Officials in 15 states, as well as the District of Columbia, have joined forces on a plan aiming to phase out gas- and diesel-powered trucks during the next three decades, replacing them with zero-emission, or ZEV, alternatives.
The plan picks up on a groundbreaking move announced in June by the California Air Resources Board that would begin the transition in 2024. CARB’s plan, which covers both medium and heavy trucks, would lead to the adoption of both battery-electric and hydrogen fuel-cell powertrain technology.
“Now is the time to act,” said Connecticut Governor Ned Lamont, echoing a statement issued by the various states signing on to the agreement. It noted that the trucking industry is reaching “an important transition point” as more and more clean alternatives to conventional internal combustion technology come to market.
The group’s statement noted that “at least 70” electric truck and bus models are already available, with more coming. That includes entries not only from traditional players like Freightliner and Ford, but also newer entrants such as Tesla and Nikola. The former is preparing its Class 8 all-electric Semi for production in barely a year while the latter, a Phoenix-based start-up, is focusing on both hydrogen and electric technology for both heavy-duty and smaller trucks.
California’s first-of-their-kind guidelines cover a broad range of truck segments, from medium-duty models up to the Class-8 semis that move vast amounts of goods throughout the state and across the country, and they begin to take effect in 2024. By 2035, fully 100% of government fleets and last-mile delivery trucks would have to use zero-emissions powertrain technology, along with 75% of other delivery trucks and vans.
The new coalition would cover everything from heavy-duty pickups to long-haul delivery trucks, setting a ZEV target of 30% by 2030, and 100% by 2050.
The California mandate alone is expected to see about 300,000 trucks go emissions-free by 2035. The new coalition would drive that figure up substantially.

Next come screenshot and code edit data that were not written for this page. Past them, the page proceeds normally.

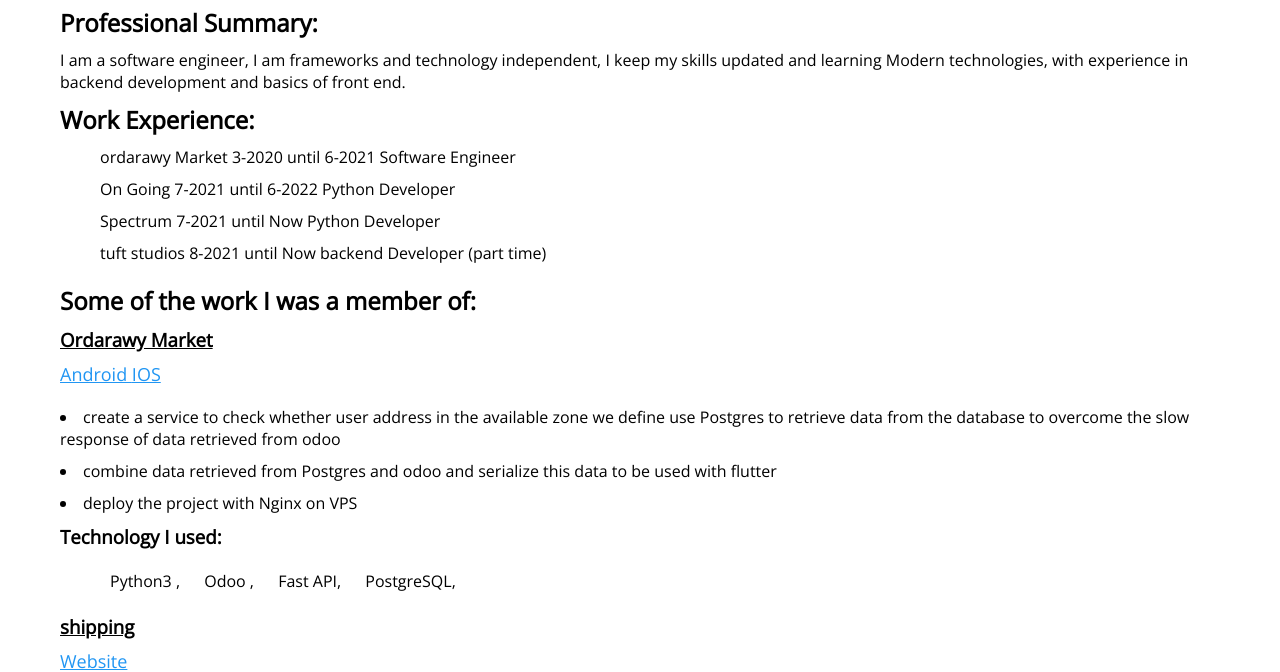
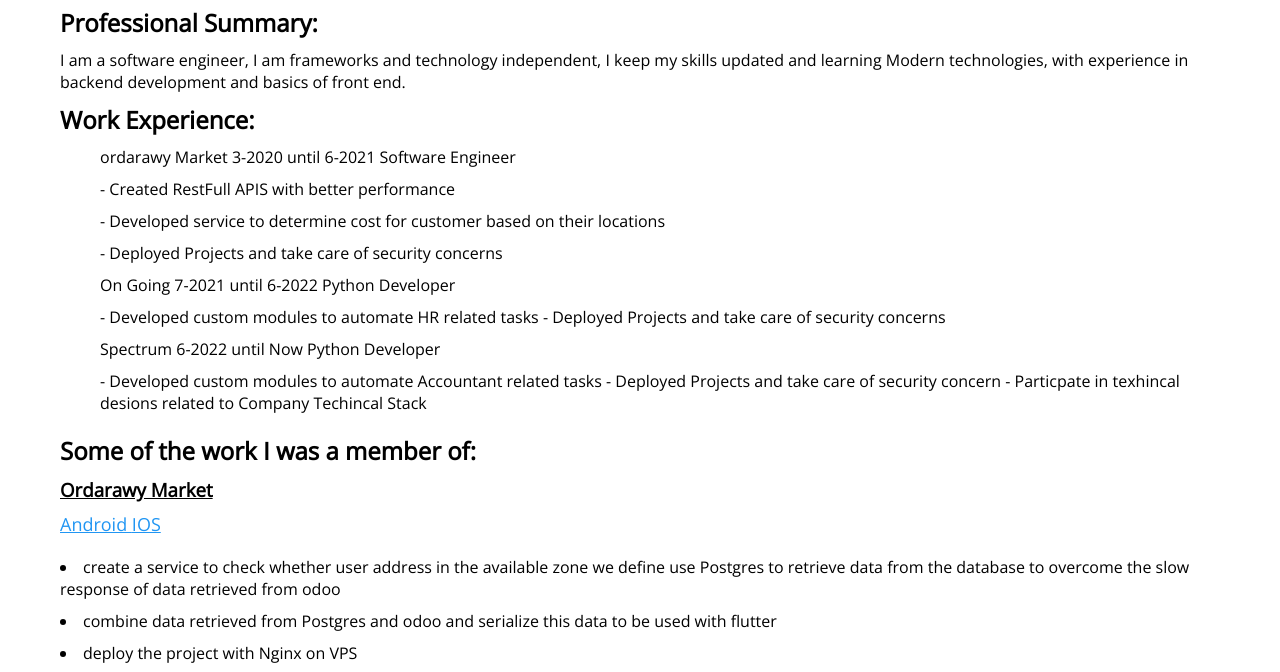
Before and after one commit to himarajab/portfolio-website-master_mine, a Django app: template templates/Ibrahim Mohamed.html in a window 1280 px wide. Shown: the part 229-901 px from the top of the page. Run offline with Django 3.2, Linux system fonts and the light colour scheme; the template is opened without the code that fills it, so the values that code supplies are empty.

Commit message:
update description

```diff
--- a/templates/Ibrahim Mohamed.html
+++ b/templates/Ibrahim Mohamed.html
@@ -118,19 +118,31 @@
 
       <div>
         <ul class="list">
-          <li>
+          <p >
             ordarawy Market 3-2020 until 6-2021  Software Engineer
+          </p>
+          <li >
+            - Created RestFull APIS with better performance
           </li>
-          <li>
+          <li >
+            - Developed service to determine cost for customer based on their locations
+          </li>
+          <li >
+            - Deployed Projects and take care of security concerns
+          </li>
+          <p>
             On Going 7-2021 until 6-2022  Python Developer
+          </p>
+          <li >
+            - Developed custom modules to automate HR related tasks
+            - Deployed Projects and take care of security concerns
           </li>
-          <li>
-            Spectrum 7-2021 until Now  Python Developer
-          </li>
-          <li>
-            tuft studios 8-2021 until Now  backend Developer (part time)
-          </li>
-
+          <p>
+            Spectrum 6-2022 until Now  Python Developer
+          </p>
+          - Developed custom modules to automate Accountant related tasks
+          - Deployed Projects and take care of security concern
+          - Particpate in texhincal desions related to Company Techincal Stack
         </ul>
       </div>
 
```
Also changed, not shown: db.sqlite3, 1 other file.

The states that signed on Tuesday include California, as well as Connecticut, Colorado, Hawaii, Maine, Maryland, Massachusetts, New Jersey, New York, North Carolina, Oregon, Pennsylvania, Rhode Island, Vermont and Washington, as well as the District of Columbia.
Heavy- and medium-duty trucks and buses account for about 4% of the total vehicles in use on U.S. roads, but they produce 25% of the greenhouse gas emissions from the country’s transportation sector. They also contribute a disproportionate share of other pollutants, such as ozone, oxides of nitrogen and, in the case of diesels, the particulates linked to lung cancer and other pulmonary diseases.
“Our efforts in California will be magnified through the efforts of this multistate coalition to reduce emissions and improve air quality,” said Gov. Gavin Newsom. “By working together we can move towards a cleaner future.”
During a CARB hearing in California last month, industry officials cautioned that the timetable the state was planning could be too aggressive, pointing to concern about the cost of ZEV technology and the lack of a supporting infrastructure of EV chargers and hydrogen fueling stations.
The latest development brought a similarly mixed industry response.
On the plus side, “Nationwide efforts to decarbonize freight transportation are moving at warp speed,” said Glen Kedzie, the environmental affairs counsel for American Trucking Associations. “In what was merely considered a pipe dream 10 years ago, truck electrification is now looking more and more like the chosen technology future of freight movement.”
But Kedzie did raise his own note of caution. “While our industry supports fleet choice in purchasing new equipment, we are concerned when companies are dictated to as to how to make their capital expenditures.”
Despite such concerns, proponents said the switch to ZEV alternatives would eventually pay off for the industry in both lower purchase and operating costs. While electric-drive technology is still more expensive than gas and diesel alternatives, the gap is rapidly closing.
Lithium-ion batteries have dipped in price by about 85% during the last decade and are projected to be cut in half again by mid-decade, according to industry officials, including General Motors President Mark Reuss.
“Apart from the public health benefits and avoided health care costs zero-emission trucks and buses provide, by 2030, the total cost of ownership for many common commercial vehicles is projected to reach parity with conventionally fueled vehicles,” the statement issued by the new ZEV truck coalition said.